* Work task *
From the material below, pull each line containing the string "publication".

Listed records Start Marker

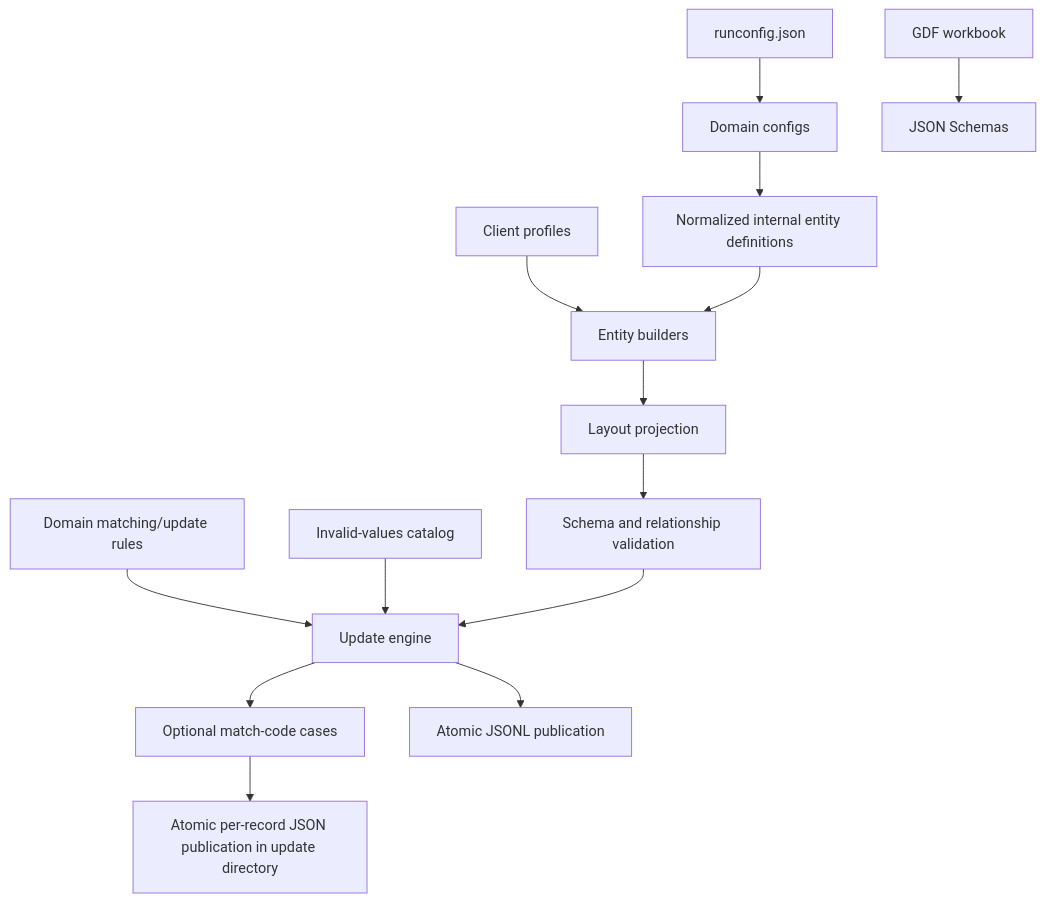
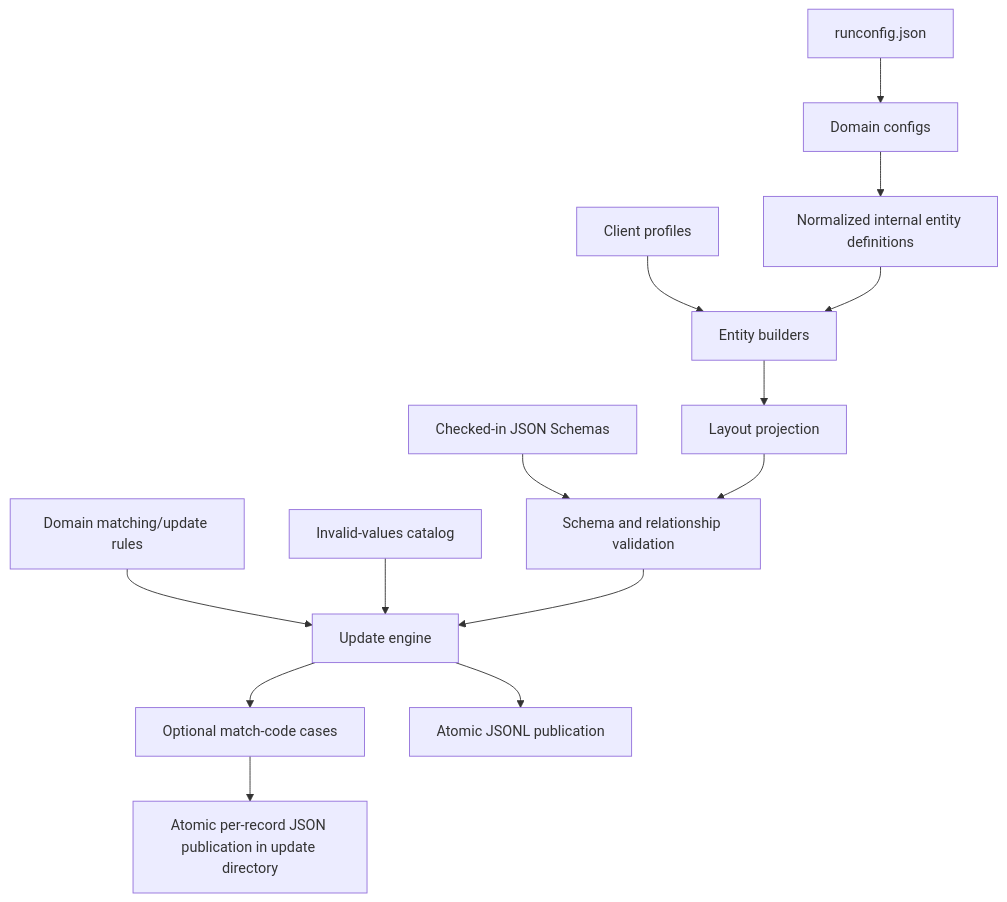
One commit to gaganpandey58/test-data-generator changed the diagram in Complete Project Documentation.md. Above: the diagram before and after it, drawn with Mermaid. The commit also changed other lines of this file and 12 other files, not shown here.

First line of the commit message:
refactor: remove obsolete GDF schema extraction script and references

````diff
--- a/Complete Project Documentation.md
+++ b/Complete Project Documentation.md
@@ -90,16 +88,16 @@
 ```mermaid
 flowchart TD
     RC[runconfig.json] --> EC[Domain configs]
     EC --> N[Normalized internal entity definitions]
     CP[Client profiles] --> B[Entity builders]
     N --> B
-    GDF[GDF workbook] --> S[JSON Schemas]
+    S[Checked-in JSON Schemas] --> V
     B --> L[Layout projection]
     L --> V[Schema and relationship validation]
     R[Domain matching/update rules] --> U[Update engine]
     IV[Invalid-values catalog] --> U
     V --> U
     U --> MF[Optional match-code cases]
     MF --> FM[Atomic per-record JSON publication in update directory]
     U --> P[Atomic JSONL publication]
 ```
````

Listed records End Marker

* Response to the exercise *
     MF --> FM[Atomic per-record JSON publication in update directory]
     U --> P[Atomic JSONL publication]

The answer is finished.